Exercise requirements:
Below are records; repeat them all exactly.

Stored data entries:
----

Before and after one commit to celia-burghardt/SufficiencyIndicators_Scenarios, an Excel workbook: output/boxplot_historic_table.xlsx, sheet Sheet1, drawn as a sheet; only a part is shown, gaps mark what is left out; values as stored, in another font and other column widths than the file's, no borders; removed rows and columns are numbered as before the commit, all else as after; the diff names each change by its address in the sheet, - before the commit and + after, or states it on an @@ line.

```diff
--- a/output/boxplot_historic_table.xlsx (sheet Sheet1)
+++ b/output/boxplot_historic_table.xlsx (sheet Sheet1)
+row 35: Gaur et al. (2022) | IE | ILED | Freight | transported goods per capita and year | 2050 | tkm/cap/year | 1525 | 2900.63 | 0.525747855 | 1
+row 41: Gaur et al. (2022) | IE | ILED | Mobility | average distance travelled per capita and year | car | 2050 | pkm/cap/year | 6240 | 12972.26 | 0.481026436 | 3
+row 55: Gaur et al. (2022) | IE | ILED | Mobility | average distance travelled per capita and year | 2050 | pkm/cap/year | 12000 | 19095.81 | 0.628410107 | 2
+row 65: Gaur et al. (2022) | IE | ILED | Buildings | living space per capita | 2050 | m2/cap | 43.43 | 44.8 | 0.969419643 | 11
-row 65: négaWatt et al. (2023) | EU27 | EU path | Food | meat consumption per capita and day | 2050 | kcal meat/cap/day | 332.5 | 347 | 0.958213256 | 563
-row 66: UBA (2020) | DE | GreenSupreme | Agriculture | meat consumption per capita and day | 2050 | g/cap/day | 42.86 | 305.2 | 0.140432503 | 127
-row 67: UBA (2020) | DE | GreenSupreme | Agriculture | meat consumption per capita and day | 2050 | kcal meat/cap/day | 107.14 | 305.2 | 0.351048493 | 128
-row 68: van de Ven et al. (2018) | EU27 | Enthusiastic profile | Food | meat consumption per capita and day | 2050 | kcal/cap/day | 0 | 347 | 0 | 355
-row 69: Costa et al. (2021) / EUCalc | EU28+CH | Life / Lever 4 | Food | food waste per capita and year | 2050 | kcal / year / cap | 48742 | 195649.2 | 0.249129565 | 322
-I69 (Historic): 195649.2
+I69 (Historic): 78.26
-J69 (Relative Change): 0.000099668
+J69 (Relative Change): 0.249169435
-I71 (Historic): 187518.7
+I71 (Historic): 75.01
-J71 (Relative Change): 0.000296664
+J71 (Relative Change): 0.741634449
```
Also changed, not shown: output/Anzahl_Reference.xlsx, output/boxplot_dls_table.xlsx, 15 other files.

----

Expected answer:
Before and after one commit to celia-burghardt/SufficiencyIndicators_Scenarios, an Excel workbook: output/boxplot_historic_table.xlsx, sheet Sheet1, drawn as a sheet; only a part is shown, gaps mark what is left out; values as stored, in another font and other column widths than the file's, no borders; removed rows and columns are numbered as before the commit, all else as after; the diff names each change by its address in the sheet, - before the commit and + after, or states it on an @@ line.

```diff
--- a/output/boxplot_historic_table.xlsx (sheet Sheet1)
+++ b/output/boxplot_historic_table.xlsx (sheet Sheet1)
+row 35: Gaur et al. (2022) | IE | ILED | Freight | transported goods per capita and year | 2050 | tkm/cap/year | 1525 | 2900.63 | 0.525747855 | 1
+row 41: Gaur et al. (2022) | IE | ILED | Mobility | average distance travelled per capita and year | car | 2050 | pkm/cap/year | 6240 | 12972.26 | 0.481026436 | 3
+row 55: Gaur et al. (2022) | IE | ILED | Mobility | average distance travelled per capita and year | 2050 | pkm/cap/year | 12000 | 19095.81 | 0.628410107 | 2
+row 65: Gaur et al. (2022) | IE | ILED | Buildings | living space per capita | 2050 | m2/cap | 43.43 | 44.8 | 0.969419643 | 11
-row 65: négaWatt et al. (2023) | EU27 | EU path | Food | meat consumption per capita and day | 2050 | kcal meat/cap/day | 332.5 | 347 | 0.958213256 | 563
-row 66: UBA (2020) | DE | GreenSupreme | Agriculture | meat consumption per capita and day | 2050 | g/cap/day | 42.86 | 305.2 | 0.140432503 | 127
-row 67: UBA (2020) | DE | GreenSupreme | Agriculture | meat consumption per capita and day | 2050 | kcal meat/cap/day | 107.14 | 305.2 | 0.351048493 | 128
-row 68: van de Ven et al. (2018) | EU27 | Enthusiastic profile | Food | meat consumption per capita and day | 2050 | kcal/cap/day | 0 | 347 | 0 | 355
-row 69: Costa et al. (2021) / EUCalc | EU28+CH | Life / Lever 4 | Food | food waste per capita and year | 2050 | kcal / year / cap | 48742 | 195649.2 | 0.249129565 | 322
-I69 (Historic): 195649.2
+I69 (Historic): 78.26
-J69 (Relative Change): 0.000099668
+J69 (Relative Change): 0.249169435
-I71 (Historic): 187518.7
+I71 (Historic): 75.01
-J71 (Relative Change): 0.000296664
+J71 (Relative Change): 0.741634449
```
Also changed, not shown: output/Anzahl_Reference.xlsx, output/boxplot_dls_table.xlsx, 15 other files.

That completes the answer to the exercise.